WORK ITEM - Produce a verbatim copy of the following records, leaving out all pictures.

(Saved data entries)
-=-=-=-=-
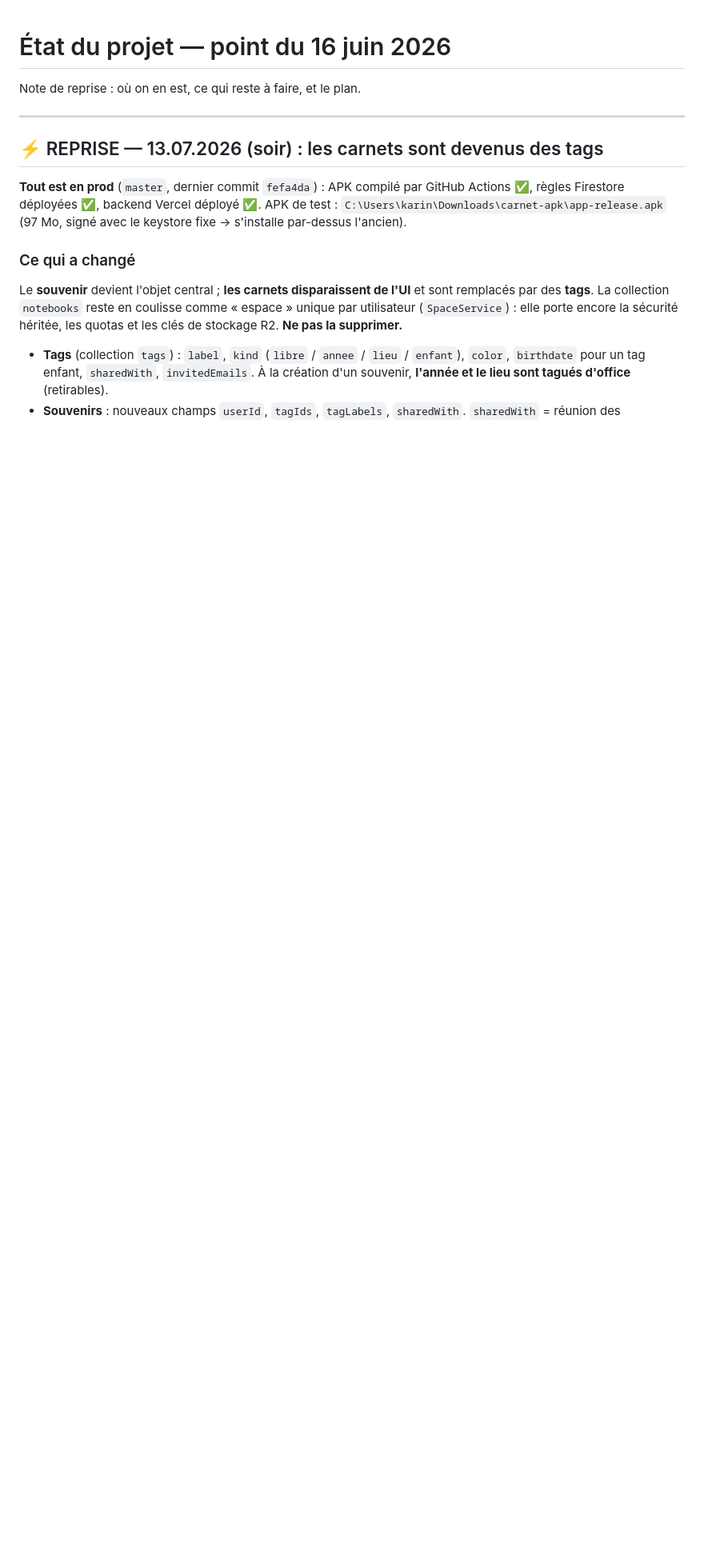
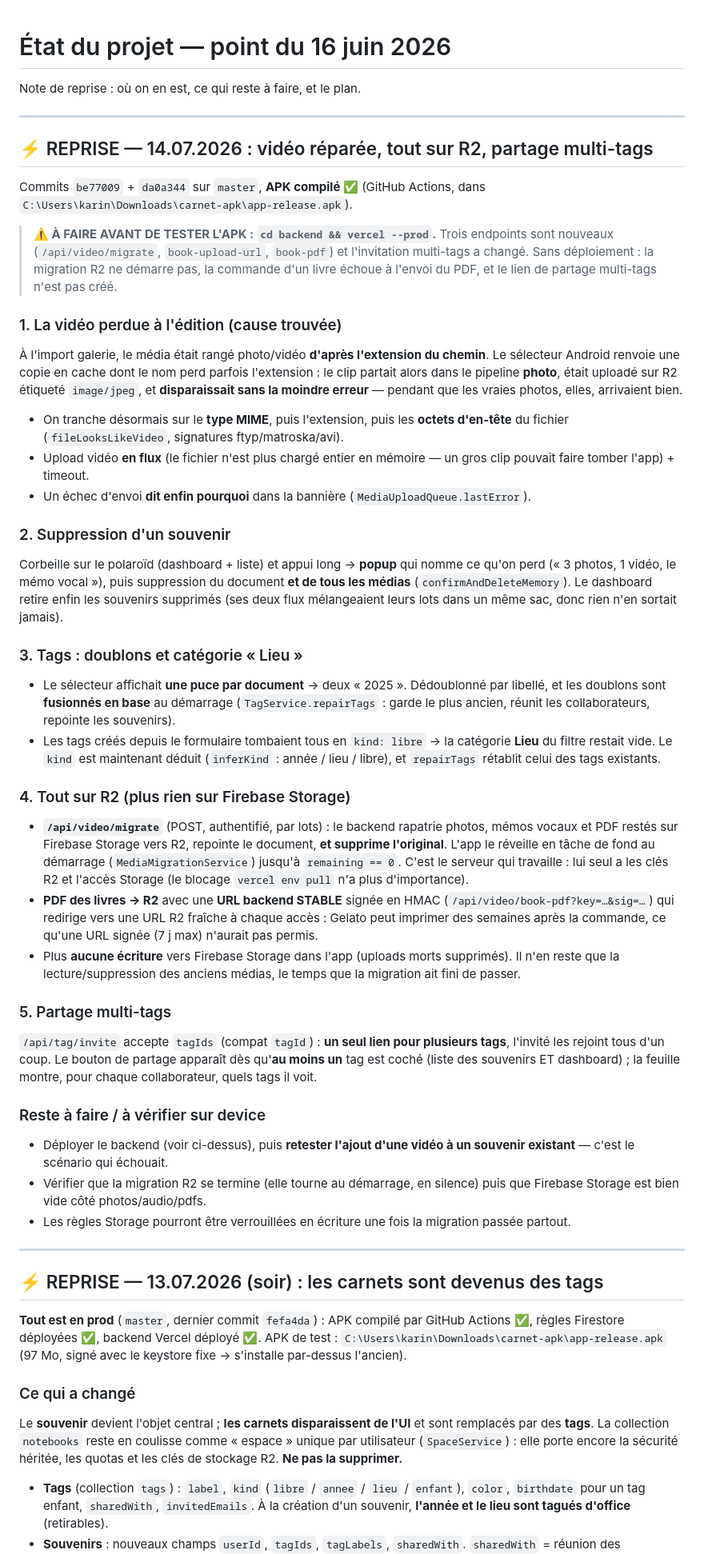
Before and after one commit to ddmathys/carnet, a Markdown page: STATUS.md, the part around the change. Shown at 80% size. GitHub-like rendering; blank space fills up the shorter version.

Commit message:
docs(status): point de reprise du 14.07 (video, R2, tags, partage multi-tags)
Co-Authored-By: Claude Opus 4.8 <noreply@anthropic.com>

```diff
--- a/STATUS.md
+++ b/STATUS.md
@@ -1,6 +1,84 @@
 # État du projet — point du 16 juin 2026
 
 Note de reprise : où on en est, ce qui reste à faire, et le plan.
+
+---
+
+## ⚡ REPRISE — 14.07.2026 : vidéo réparée, tout sur R2, partage multi-tags
+
+Commits `be77009` + `da0a344` sur `master`, **APK compilé ✅** (GitHub Actions,
+dans `C:\Users\karin\Downloads\carnet-apk\app-release.apk`).
+
+> **⚠️ À FAIRE AVANT DE TESTER L'APK : `cd backend && vercel --prod`.**
+> Trois endpoints sont nouveaux (`/api/video/migrate`, `book-upload-url`,
+> `book-pdf`) et l'invitation multi-tags a changé. Sans déploiement : la
+> migration R2 ne démarre pas, la commande d'un livre échoue à l'envoi du PDF,
+> et le lien de partage multi-tags n'est pas créé.
+
+### 1. La vidéo perdue à l'édition (cause trouvée)
+
+À l'import galerie, le média était rangé photo/vidéo **d'après l'extension du
+chemin**. Le sélecteur Android renvoie une copie en cache dont le nom perd
+parfois l'extension : le clip partait alors dans le pipeline **photo**, était
+uploadé sur R2 étiqueté `image/jpeg`, et **disparaissait sans la moindre
+erreur** — pendant que les vraies photos, elles, arrivaient bien.
+
+- On tranche désormais sur le **type MIME**, puis l'extension, puis les **octets
+  d'en-tête** du fichier (`fileLooksLikeVideo`, signatures ftyp/matroska/avi).
+- Upload vidéo **en flux** (le fichier n'est plus chargé entier en mémoire —
+  un gros clip pouvait faire tomber l'app) + timeout.
+- Un échec d'envoi **dit enfin pourquoi** dans la bannière (`MediaUploadQueue.lastError`).
+
+### 2. Suppression d'un souvenir
+
+Corbeille sur le polaroïd (dashboard + liste) et appui long → **popup** qui nomme
+ce qu'on perd (« 3 photos, 1 vidéo, le mémo vocal »), puis suppression du
+document **et de tous les médias** (`confirmAndDeleteMemory`). Le dashboard
+retire enfin les souvenirs supprimés (ses deux flux mélangeaient leurs lots dans
+un même sac, donc rien n'en sortait jamais).
+
+### 3. Tags : doublons et catégorie « Lieu »
+
+- Le sélecteur affichait **une puce par document** → deux « 2025 ». Dédoublonné
+  par libellé, et les doublons sont **fusionnés en base** au démarrage
+  (`TagService.repairTags` : garde le plus ancien, réunit les collaborateurs,
+  repointe les souvenirs).
+- Les tags créés depuis le formulaire tombaient tous en `kind: libre` → la
+  catégorie **Lieu** du filtre restait vide. Le `kind` est maintenant déduit
+  (`inferKind` : année / lieu / libre), et `repairTags` rétablit celui des tags
+  existants.
+
+### 4. Tout sur R2 (plus rien sur Firebase Storage)
+
+- **`/api/video/migrate`** (POST, authentifié, par lots) : le backend rapatrie
+  photos, mémos vocaux et PDF restés sur Firebase Storage vers R2, repointe le
+  document, **et supprime l'original**. L'app le réveille en tâche de fond au
+  démarrage (`MediaMigrationService`) jusqu'à `remaining == 0`. C'est le serveur
+  qui travaille : lui seul a les clés R2 et l'accès Storage (le blocage
+  `vercel env pull` n'a plus d'importance).
+- **PDF des livres → R2** avec une **URL backend STABLE** signée en HMAC
+  (`/api/video/book-pdf?key=…&sig=…`) qui redirige vers une URL R2 fraîche à
+  chaque accès : Gelato peut imprimer des semaines après la commande, ce
+  qu'une URL signée (7 j max) n'aurait pas permis.
+- Plus **aucune écriture** vers Firebase Storage dans l'app (uploads morts
+  supprimés). Il n'en reste que la lecture/suppression des anciens médias, le
+  temps que la migration ait fini de passer.
+
+### 5. Partage multi-tags
+
+`/api/tag/invite` accepte `tagIds` (compat `tagId`) : **un seul lien pour
+plusieurs tags**, l'invité les rejoint tous d'un coup. Le bouton de partage
+apparaît dès qu'**au moins un** tag est coché (liste des souvenirs ET
+dashboard) ; la feuille montre, pour chaque collaborateur, quels tags il voit.
+
+### Reste à faire / à vérifier sur device
+
+- Déployer le backend (voir ci-dessus), puis **retester l'ajout d'une vidéo à un
+  souvenir existant** — c'est le scénario qui échouait.
+- Vérifier que la migration R2 se termine (elle tourne au démarrage, en silence)
+  puis que Firebase Storage est bien vide côté photos/audio/pdfs.
+- Les règles Storage pourront être verrouillées en écriture une fois la
+  migration passée partout.
 
 ---
 
```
-=-=-=-=-
EXERCISE RESPONSE -
Before and after one commit to ddmathys/carnet, a Markdown page: STATUS.md, the part around the change. Shown at 80% size. GitHub-like rendering; blank space fills up the shorter version.

Commit message:
docs(status): point de reprise du 14.07 (video, R2, tags, partage multi-tags)
Co-Authored-By: Claude Opus 4.8 <noreply@anthropic.com>

```diff
--- a/STATUS.md
+++ b/STATUS.md
@@ -1,6 +1,84 @@
 # État du projet — point du 16 juin 2026
 
 Note de reprise : où on en est, ce qui reste à faire, et le plan.
+
+---
+
+## ⚡ REPRISE — 14.07.2026 : vidéo réparée, tout sur R2, partage multi-tags
+
+Commits `be77009` + `da0a344` sur `master`, **APK compilé ✅** (GitHub Actions,
+dans `C:\Users\karin\Downloads\carnet-apk\app-release.apk`).
+
+> **⚠️ À FAIRE AVANT DE TESTER L'APK : `cd backend && vercel --prod`.**
+> Trois endpoints sont nouveaux (`/api/video/migrate`, `book-upload-url`,
+> `book-pdf`) et l'invitation multi-tags a changé. Sans déploiement : la
+> migration R2 ne démarre pas, la commande d'un livre échoue à l'envoi du PDF,
+> et le lien de partage multi-tags n'est pas créé.
+
+### 1. La vidéo perdue à l'édition (cause trouvée)
+
+À l'import galerie, le média était rangé photo/vidéo **d'après l'extension du
+chemin**. Le sélecteur Android renvoie une copie en cache dont le nom perd
+parfois l'extension : le clip partait alors dans le pipeline **photo**, était
+uploadé sur R2 étiqueté `image/jpeg`, et **disparaissait sans la moindre
+erreur** — pendant que les vraies photos, elles, arrivaient bien.
+
+- On tranche désormais sur le **type MIME**, puis l'extension, puis les **octets
+  d'en-tête** du fichier (`fileLooksLikeVideo`, signatures ftyp/matroska/avi).
+- Upload vidéo **en flux** (le fichier n'est plus chargé entier en mémoire —
+  un gros clip pouvait faire tomber l'app) + timeout.
+- Un échec d'envoi **dit enfin pourquoi** dans la bannière (`MediaUploadQueue.lastError`).
+
+### 2. Suppression d'un souvenir
+
+Corbeille sur le polaroïd (dashboard + liste) et appui long → **popup** qui nomme
+ce qu'on perd (« 3 photos, 1 vidéo, le mémo vocal »), puis suppression du
+document **et de tous les médias** (`confirmAndDeleteMemory`). Le dashboard
+retire enfin les souvenirs supprimés (ses deux flux mélangeaient leurs lots dans
+un même sac, donc rien n'en sortait jamais).
+
+### 3. Tags : doublons et catégorie « Lieu »
+
+- Le sélecteur affichait **une puce par document** → deux « 2025 ». Dédoublonné
+  par libellé, et les doublons sont **fusionnés en base** au démarrage
+  (`TagService.repairTags` : garde le plus ancien, réunit les collaborateurs,
+  repointe les souvenirs).
+- Les tags créés depuis le formulaire tombaient tous en `kind: libre` → la
+  catégorie **Lieu** du filtre restait vide. Le `kind` est maintenant déduit
+  (`inferKind` : année / lieu / libre), et `repairTags` rétablit celui des tags
+  existants.
+
+### 4. Tout sur R2 (plus rien sur Firebase Storage)
+
+- **`/api/video/migrate`** (POST, authentifié, par lots) : le backend rapatrie
+  photos, mémos vocaux et PDF restés sur Firebase Storage vers R2, repointe le
+  document, **et supprime l'original**. L'app le réveille en tâche de fond au
+  démarrage (`MediaMigrationService`) jusqu'à `remaining == 0`. C'est le serveur
+  qui travaille : lui seul a les clés R2 et l'accès Storage (le blocage
+  `vercel env pull` n'a plus d'importance).
+- **PDF des livres → R2** avec une **URL backend STABLE** signée en HMAC
+  (`/api/video/book-pdf?key=…&sig=…`) qui redirige vers une URL R2 fraîche à
+  chaque accès : Gelato peut imprimer des semaines après la commande, ce
+  qu'une URL signée (7 j max) n'aurait pas permis.
+- Plus **aucune écriture** vers Firebase Storage dans l'app (uploads morts
+  supprimés). Il n'en reste que la lecture/suppression des anciens médias, le
+  temps que la migration ait fini de passer.
+
+### 5. Partage multi-tags
+
+`/api/tag/invite` accepte `tagIds` (compat `tagId`) : **un seul lien pour
+plusieurs tags**, l'invité les rejoint tous d'un coup. Le bouton de partage
+apparaît dès qu'**au moins un** tag est coché (liste des souvenirs ET
+dashboard) ; la feuille montre, pour chaque collaborateur, quels tags il voit.
+
+### Reste à faire / à vérifier sur device
+
+- Déployer le backend (voir ci-dessus), puis **retester l'ajout d'une vidéo à un
+  souvenir existant** — c'est le scénario qui échouait.
+- Vérifier que la migration R2 se termine (elle tourne au démarrage, en silence)
+  puis que Firebase Storage est bien vide côté photos/audio/pdfs.
+- Les règles Storage pourront être verrouillées en écriture une fois la
+  migration passée partout.
 
 ---
 
```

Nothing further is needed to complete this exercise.